| EXERCISE DETAILS |
With the records as your source, report how many lines contain "align". Add no other words.

| THE DATA |
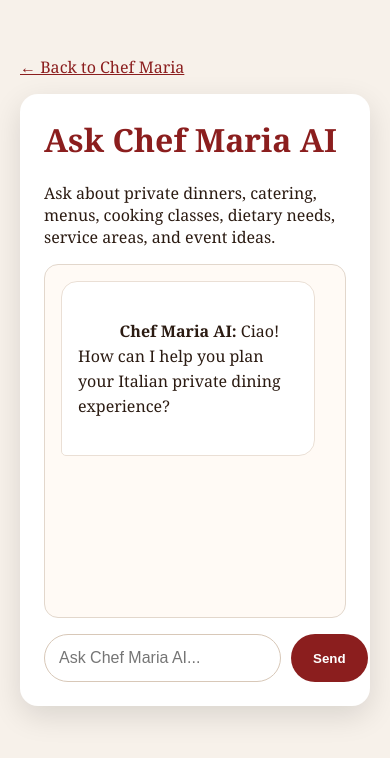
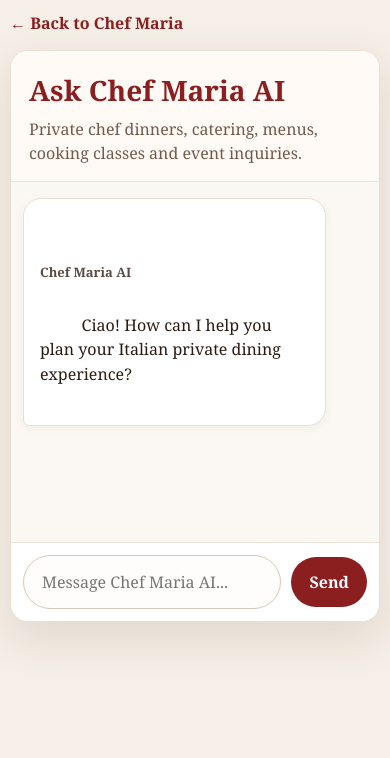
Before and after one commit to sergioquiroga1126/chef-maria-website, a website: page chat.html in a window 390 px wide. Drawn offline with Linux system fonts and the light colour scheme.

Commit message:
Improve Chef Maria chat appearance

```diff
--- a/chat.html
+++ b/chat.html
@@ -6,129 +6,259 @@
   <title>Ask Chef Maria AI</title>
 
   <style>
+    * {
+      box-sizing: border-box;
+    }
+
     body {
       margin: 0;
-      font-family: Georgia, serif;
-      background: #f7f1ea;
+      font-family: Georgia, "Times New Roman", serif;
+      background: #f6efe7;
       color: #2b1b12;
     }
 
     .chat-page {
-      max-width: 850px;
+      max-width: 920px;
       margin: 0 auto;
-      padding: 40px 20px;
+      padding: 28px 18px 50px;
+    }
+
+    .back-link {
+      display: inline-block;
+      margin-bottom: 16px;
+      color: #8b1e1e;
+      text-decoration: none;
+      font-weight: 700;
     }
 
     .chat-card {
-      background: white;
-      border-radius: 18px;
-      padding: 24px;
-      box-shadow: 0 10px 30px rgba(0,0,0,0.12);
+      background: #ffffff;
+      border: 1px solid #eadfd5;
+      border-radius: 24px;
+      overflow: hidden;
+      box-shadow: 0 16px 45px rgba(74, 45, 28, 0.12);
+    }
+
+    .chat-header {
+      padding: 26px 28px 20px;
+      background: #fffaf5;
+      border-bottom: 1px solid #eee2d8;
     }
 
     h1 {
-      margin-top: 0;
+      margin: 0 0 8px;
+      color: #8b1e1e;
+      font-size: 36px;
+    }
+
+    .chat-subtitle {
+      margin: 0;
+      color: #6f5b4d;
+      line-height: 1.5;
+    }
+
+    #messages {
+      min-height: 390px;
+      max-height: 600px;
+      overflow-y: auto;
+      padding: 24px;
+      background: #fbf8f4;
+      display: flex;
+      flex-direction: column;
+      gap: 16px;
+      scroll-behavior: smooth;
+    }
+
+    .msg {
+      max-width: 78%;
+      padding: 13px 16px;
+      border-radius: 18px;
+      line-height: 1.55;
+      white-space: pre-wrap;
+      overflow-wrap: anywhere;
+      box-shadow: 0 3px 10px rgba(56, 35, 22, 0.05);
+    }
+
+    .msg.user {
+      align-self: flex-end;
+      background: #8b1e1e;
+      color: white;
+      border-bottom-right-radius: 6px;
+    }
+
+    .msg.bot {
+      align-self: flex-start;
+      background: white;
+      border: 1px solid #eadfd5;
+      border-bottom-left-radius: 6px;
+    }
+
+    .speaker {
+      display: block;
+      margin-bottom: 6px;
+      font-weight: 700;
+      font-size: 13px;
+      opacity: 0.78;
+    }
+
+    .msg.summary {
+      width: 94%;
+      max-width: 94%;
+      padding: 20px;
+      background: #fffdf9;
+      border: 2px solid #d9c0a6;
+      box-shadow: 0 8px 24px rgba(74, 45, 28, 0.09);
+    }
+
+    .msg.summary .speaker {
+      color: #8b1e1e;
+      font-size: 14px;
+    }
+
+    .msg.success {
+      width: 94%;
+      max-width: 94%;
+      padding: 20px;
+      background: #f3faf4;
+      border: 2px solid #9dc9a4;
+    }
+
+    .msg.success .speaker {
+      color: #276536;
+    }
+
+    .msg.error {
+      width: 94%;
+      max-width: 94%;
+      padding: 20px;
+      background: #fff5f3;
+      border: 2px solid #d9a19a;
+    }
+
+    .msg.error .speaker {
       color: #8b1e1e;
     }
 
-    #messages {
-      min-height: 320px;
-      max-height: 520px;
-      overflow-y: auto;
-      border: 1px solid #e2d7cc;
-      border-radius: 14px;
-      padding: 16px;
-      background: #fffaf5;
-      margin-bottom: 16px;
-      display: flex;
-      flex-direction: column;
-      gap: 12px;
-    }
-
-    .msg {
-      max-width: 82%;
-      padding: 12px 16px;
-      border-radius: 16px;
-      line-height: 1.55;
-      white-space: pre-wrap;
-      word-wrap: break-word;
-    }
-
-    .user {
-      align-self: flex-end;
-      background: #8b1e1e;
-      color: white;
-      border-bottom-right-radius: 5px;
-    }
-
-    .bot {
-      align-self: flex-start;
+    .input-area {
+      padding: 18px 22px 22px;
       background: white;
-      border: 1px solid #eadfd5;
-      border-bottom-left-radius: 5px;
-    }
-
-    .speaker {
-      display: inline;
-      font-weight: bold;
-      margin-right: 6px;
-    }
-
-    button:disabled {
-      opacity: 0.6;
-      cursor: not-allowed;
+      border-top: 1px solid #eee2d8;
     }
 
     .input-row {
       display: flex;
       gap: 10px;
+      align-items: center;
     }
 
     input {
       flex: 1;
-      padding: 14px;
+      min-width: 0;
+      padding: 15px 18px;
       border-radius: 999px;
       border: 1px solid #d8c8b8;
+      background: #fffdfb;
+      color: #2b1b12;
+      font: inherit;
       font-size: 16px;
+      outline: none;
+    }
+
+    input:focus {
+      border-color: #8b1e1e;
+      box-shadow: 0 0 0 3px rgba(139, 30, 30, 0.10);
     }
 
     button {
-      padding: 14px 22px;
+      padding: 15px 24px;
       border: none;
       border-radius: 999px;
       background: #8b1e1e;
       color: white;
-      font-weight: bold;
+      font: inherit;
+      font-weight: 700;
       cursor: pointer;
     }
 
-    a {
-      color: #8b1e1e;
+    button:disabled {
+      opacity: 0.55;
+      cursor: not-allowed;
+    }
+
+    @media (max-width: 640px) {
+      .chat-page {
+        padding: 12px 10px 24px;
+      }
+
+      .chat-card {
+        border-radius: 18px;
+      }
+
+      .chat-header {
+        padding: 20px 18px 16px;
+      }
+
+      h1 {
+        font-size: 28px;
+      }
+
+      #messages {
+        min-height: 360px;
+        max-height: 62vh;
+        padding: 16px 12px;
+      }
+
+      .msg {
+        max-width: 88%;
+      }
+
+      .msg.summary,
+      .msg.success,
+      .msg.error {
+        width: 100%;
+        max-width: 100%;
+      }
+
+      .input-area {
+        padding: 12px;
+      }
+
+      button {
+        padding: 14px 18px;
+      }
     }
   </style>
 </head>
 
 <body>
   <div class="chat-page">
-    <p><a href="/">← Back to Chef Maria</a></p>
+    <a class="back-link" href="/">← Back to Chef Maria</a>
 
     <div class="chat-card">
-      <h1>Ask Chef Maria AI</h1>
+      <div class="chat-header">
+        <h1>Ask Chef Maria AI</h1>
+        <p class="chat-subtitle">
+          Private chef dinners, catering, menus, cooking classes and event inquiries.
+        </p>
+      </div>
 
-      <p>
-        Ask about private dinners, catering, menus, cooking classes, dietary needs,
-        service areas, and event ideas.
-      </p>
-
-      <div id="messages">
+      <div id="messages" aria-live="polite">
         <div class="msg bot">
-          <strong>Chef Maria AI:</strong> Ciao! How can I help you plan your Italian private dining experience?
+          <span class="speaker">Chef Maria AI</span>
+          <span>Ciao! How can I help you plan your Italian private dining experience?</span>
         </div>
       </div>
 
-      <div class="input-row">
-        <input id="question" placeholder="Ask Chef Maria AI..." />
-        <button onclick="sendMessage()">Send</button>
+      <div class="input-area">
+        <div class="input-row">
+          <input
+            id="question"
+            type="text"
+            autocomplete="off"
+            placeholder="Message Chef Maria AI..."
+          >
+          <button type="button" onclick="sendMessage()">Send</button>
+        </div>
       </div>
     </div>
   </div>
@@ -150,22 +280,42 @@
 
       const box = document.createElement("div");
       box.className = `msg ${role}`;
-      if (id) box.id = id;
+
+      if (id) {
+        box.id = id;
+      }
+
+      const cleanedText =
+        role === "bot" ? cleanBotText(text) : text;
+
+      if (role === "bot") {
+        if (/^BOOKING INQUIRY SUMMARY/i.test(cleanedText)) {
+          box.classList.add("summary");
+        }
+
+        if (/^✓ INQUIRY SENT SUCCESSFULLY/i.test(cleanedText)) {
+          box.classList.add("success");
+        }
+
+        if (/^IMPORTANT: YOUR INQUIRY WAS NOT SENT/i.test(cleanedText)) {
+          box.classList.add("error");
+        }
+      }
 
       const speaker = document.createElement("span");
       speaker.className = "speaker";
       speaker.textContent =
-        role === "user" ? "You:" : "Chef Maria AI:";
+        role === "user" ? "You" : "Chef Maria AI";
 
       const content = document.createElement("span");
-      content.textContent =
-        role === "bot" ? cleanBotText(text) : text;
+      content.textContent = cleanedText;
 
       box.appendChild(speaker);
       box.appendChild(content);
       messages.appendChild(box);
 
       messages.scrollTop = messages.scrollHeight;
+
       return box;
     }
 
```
---
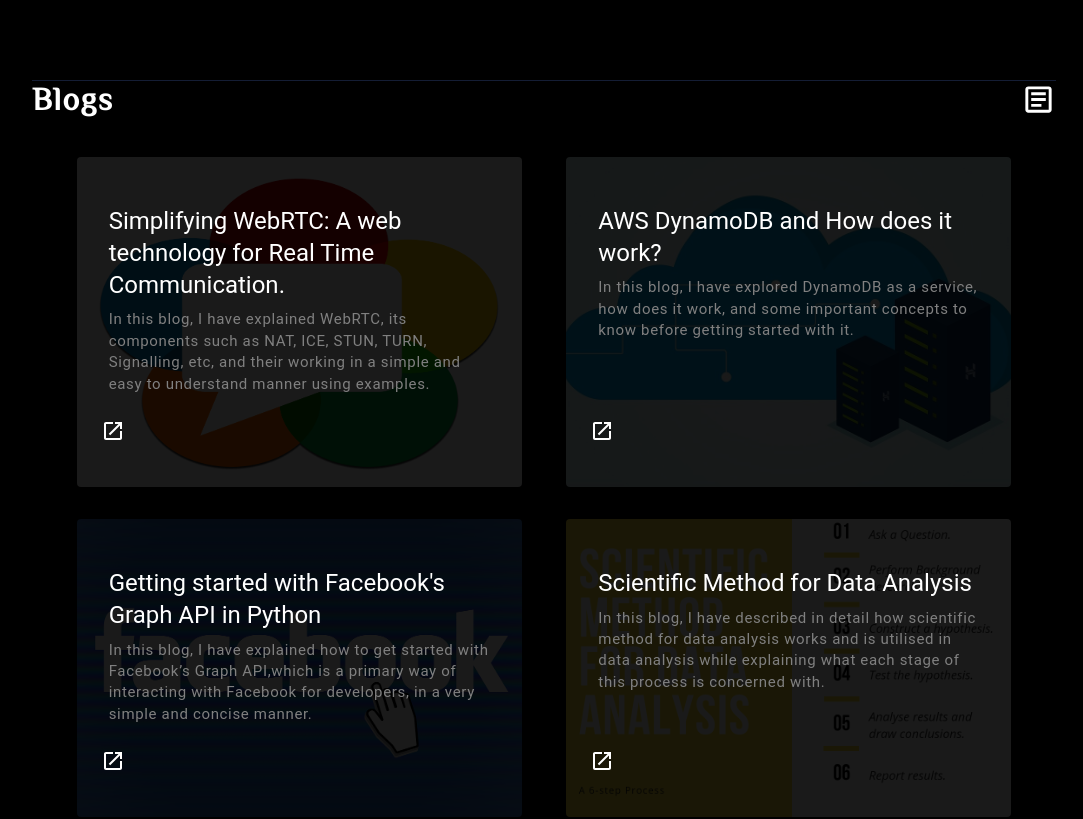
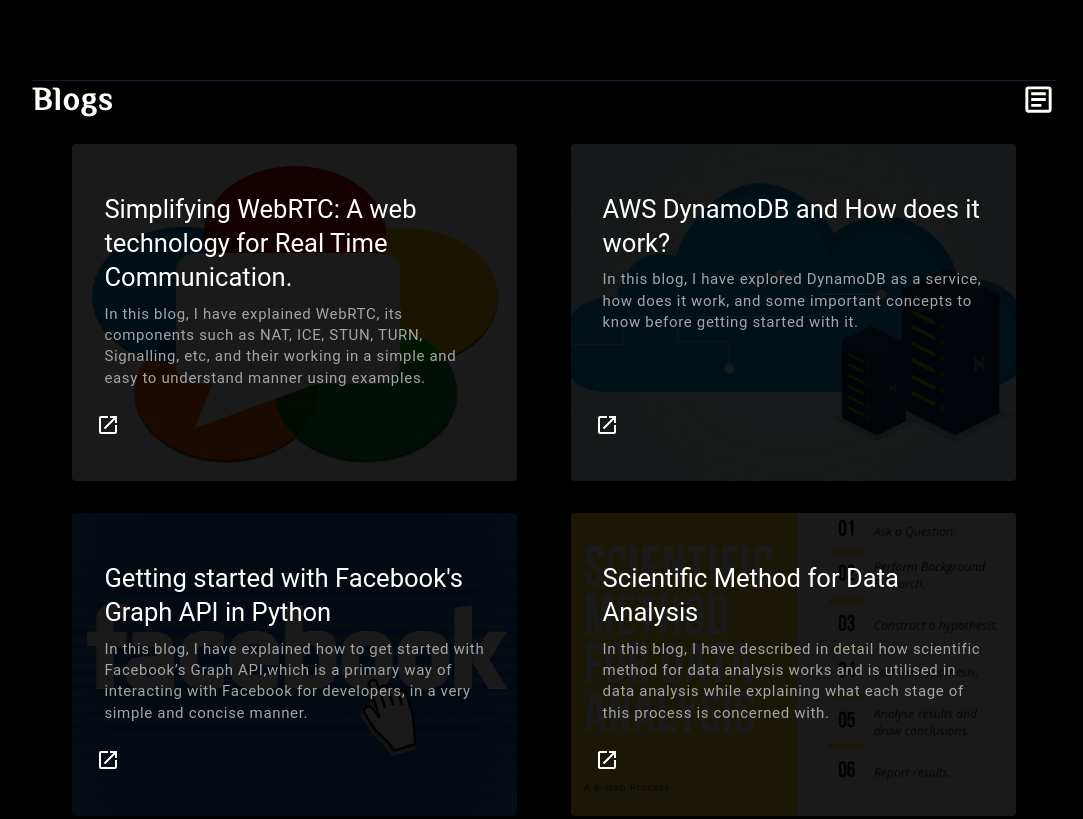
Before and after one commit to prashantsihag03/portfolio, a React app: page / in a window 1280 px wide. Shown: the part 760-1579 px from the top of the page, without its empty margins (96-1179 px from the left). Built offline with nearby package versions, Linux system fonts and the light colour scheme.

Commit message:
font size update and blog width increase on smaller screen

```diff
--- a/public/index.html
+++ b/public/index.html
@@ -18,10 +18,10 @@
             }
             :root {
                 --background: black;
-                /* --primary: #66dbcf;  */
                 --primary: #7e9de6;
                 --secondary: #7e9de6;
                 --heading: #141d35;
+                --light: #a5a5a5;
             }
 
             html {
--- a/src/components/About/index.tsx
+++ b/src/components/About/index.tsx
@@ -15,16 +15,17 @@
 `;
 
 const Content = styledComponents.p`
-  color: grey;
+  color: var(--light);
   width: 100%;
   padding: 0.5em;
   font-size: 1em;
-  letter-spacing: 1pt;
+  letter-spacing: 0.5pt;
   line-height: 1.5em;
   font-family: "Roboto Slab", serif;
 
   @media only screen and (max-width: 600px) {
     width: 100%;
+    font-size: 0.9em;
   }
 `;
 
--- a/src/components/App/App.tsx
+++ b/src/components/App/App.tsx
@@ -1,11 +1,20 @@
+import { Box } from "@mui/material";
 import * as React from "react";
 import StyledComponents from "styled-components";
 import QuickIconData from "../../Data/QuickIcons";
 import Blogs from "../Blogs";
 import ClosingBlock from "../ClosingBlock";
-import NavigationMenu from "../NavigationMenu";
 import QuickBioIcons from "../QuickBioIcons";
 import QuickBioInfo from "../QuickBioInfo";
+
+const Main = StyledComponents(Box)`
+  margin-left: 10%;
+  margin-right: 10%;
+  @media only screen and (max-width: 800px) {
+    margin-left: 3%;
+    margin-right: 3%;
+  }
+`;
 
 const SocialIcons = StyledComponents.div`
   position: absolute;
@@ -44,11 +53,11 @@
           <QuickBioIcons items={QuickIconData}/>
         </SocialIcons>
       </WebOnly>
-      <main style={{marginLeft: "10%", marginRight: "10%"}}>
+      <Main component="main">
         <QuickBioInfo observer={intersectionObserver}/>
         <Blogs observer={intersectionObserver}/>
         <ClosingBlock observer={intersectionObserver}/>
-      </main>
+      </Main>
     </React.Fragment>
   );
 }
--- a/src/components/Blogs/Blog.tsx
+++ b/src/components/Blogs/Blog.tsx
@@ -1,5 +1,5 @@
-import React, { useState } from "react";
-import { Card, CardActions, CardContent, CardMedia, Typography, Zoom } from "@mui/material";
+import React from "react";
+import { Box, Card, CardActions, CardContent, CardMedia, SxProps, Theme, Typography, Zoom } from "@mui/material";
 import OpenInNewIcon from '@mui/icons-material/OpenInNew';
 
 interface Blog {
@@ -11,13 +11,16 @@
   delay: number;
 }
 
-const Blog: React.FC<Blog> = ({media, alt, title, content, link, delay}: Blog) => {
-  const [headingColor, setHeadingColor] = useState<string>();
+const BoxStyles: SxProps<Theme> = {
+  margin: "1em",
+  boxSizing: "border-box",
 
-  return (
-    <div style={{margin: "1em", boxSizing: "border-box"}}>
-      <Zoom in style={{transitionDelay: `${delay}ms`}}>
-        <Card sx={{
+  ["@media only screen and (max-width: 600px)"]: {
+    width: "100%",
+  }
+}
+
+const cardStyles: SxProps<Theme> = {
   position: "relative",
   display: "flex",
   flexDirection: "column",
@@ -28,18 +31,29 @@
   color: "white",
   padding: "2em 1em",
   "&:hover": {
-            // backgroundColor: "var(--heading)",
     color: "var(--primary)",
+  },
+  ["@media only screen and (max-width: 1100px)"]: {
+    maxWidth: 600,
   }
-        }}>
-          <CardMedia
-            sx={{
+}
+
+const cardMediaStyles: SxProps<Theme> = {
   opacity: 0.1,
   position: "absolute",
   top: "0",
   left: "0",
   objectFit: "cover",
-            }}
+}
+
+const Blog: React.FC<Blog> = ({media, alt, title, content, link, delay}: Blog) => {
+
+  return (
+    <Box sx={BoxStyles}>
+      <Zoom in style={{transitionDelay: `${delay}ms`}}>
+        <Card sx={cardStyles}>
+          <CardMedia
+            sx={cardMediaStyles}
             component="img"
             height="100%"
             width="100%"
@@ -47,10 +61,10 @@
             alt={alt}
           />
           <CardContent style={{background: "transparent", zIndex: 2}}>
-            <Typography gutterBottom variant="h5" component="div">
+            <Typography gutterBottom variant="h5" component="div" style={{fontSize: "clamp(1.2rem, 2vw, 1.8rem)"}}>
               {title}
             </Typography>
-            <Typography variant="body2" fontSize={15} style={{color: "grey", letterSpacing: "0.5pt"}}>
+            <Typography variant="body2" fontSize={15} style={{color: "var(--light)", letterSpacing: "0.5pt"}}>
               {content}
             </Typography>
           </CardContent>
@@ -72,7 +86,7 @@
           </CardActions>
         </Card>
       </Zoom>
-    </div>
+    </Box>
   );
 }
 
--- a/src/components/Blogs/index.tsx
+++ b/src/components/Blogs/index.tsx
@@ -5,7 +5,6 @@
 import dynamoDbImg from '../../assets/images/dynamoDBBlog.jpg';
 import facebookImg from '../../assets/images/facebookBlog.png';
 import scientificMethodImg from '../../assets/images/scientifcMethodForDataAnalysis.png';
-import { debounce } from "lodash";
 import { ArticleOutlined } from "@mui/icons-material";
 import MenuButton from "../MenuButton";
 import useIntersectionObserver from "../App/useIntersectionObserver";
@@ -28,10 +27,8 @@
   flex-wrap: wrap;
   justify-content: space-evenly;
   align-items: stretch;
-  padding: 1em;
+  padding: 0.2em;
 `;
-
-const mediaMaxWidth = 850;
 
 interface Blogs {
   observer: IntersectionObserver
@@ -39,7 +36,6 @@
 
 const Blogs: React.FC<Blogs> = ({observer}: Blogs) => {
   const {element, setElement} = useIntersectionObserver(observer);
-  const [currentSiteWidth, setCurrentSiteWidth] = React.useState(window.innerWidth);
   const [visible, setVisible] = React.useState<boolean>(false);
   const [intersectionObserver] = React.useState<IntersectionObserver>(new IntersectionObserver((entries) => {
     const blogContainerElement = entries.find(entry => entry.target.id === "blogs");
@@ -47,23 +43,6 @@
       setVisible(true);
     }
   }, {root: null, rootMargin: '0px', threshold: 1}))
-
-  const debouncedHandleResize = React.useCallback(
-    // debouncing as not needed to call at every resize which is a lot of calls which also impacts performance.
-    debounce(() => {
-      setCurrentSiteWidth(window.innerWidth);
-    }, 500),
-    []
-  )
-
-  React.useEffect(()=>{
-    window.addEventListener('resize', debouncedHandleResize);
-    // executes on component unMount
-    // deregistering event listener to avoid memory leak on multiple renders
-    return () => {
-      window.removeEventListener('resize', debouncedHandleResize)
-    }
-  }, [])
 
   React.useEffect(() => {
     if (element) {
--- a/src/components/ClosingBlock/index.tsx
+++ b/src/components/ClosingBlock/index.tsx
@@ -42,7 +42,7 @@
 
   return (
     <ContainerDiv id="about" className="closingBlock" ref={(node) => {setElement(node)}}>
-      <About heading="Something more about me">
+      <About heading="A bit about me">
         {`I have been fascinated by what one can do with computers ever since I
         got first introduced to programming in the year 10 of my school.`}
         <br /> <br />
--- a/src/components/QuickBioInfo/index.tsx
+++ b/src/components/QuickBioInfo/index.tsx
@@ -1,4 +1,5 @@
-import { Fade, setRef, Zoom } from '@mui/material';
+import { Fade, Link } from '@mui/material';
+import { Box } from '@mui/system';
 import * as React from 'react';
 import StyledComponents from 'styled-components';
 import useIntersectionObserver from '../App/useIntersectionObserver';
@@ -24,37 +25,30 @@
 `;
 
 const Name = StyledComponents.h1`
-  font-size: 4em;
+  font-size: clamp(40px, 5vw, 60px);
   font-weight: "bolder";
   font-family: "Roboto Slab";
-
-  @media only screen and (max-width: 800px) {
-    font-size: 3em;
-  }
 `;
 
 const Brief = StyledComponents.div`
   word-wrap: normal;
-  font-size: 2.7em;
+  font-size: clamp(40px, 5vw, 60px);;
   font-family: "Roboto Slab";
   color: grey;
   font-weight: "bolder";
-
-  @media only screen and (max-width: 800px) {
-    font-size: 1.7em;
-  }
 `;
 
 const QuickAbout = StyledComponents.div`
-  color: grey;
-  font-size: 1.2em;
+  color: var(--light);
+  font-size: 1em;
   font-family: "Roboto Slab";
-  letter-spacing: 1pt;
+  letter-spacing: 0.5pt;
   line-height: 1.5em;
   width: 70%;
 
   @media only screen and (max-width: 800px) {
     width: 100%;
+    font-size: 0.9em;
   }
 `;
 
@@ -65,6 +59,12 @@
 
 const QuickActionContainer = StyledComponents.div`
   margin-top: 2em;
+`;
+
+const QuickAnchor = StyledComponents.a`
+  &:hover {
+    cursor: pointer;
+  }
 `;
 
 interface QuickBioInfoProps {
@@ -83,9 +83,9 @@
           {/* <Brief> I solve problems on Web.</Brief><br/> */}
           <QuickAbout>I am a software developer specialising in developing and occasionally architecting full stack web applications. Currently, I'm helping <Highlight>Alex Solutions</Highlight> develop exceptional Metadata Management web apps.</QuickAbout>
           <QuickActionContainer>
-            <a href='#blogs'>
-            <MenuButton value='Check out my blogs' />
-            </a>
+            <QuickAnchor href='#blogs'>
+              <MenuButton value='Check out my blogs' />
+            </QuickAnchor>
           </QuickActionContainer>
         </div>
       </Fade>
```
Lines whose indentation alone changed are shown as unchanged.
==
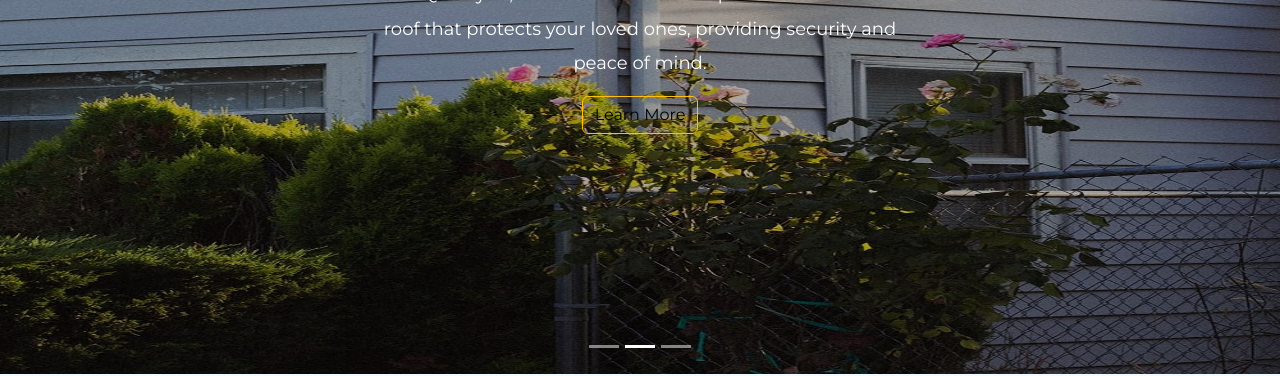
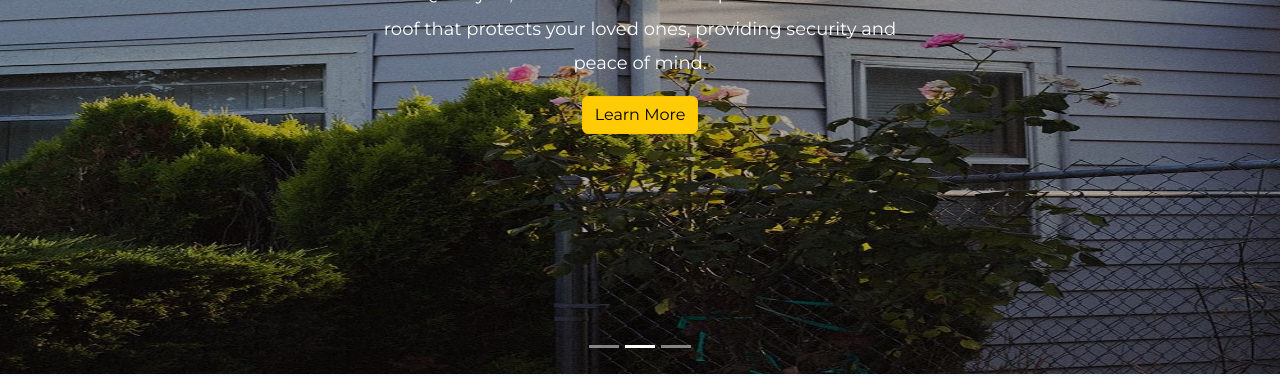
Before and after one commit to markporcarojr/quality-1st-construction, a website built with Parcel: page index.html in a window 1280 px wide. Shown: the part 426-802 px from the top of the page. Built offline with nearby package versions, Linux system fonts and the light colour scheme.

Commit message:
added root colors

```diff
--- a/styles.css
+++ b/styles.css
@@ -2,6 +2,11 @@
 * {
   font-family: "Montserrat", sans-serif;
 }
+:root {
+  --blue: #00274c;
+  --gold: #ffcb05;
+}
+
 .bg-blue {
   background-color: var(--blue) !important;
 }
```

| ANSWER SECTION |
6